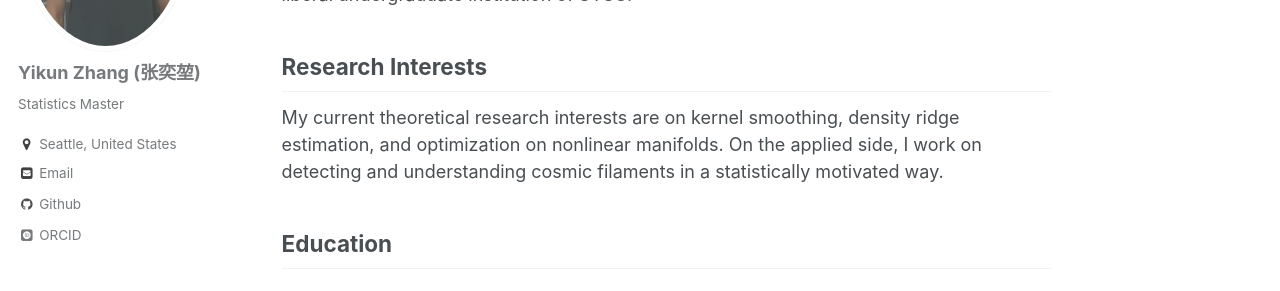
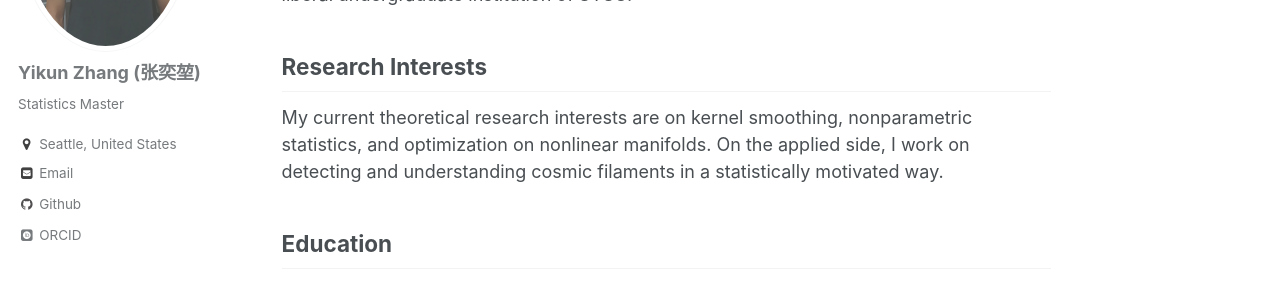
Before and after one commit to zhangyk8/zhangyk8.github.io, a Jekyll site: the page built from _pages/about.md, in a window 1280 px wide and 1045 px high. Shown: the part 314-605 px from the top of the window. Built offline with Jekyll 4.4.1, drawn with Linux system fonts in a browser that asks for light colours; some web fonts are replaced.

Commit message:
Update about.md

```diff
--- a/_pages/about.md
+++ b/_pages/about.md
@@ -13,7 +13,7 @@ I am a recent M.S. graduate from Department of Statistics at the University of W
 
 Research Interests
 -----------
-My current theoretical research interests are on kernel smoothing, density ridge estimation, and optimization on nonlinear manifolds. On the applied side, I work on detecting and understanding cosmic filaments in a statistically motivated way.
+My current theoretical research interests are on kernel smoothing, nonparametric statistics, and optimization on nonlinear manifolds. On the applied side, I work on detecting and understanding cosmic filaments in a statistically motivated way.
 
 Education
 -----------
```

→ Exercise details:
Only the text of the material belongs in your copy, which must match the original exactly.

→ Task answer:
Before and after one commit to zhangyk8/zhangyk8.github.io, a Jekyll site: the page built from _pages/about.md, in a window 1280 px wide and 1045 px high. Shown: the part 314-605 px from the top of the window. Built offline with Jekyll 4.4.1, drawn with Linux system fonts in a browser that asks for light colours; some web fonts are replaced.

Commit message:
Update about.md

```diff
--- a/_pages/about.md
+++ b/_pages/about.md
@@ -13,7 +13,7 @@ I am a recent M.S. graduate from Department of Statistics at the University of W
 
 Research Interests
 -----------
-My current theoretical research interests are on kernel smoothing, density ridge estimation, and optimization on nonlinear manifolds. On the applied side, I work on detecting and understanding cosmic filaments in a statistically motivated way.
+My current theoretical research interests are on kernel smoothing, nonparametric statistics, and optimization on nonlinear manifolds. On the applied side, I work on detecting and understanding cosmic filaments in a statistically motivated way.
 
 Education
 -----------
```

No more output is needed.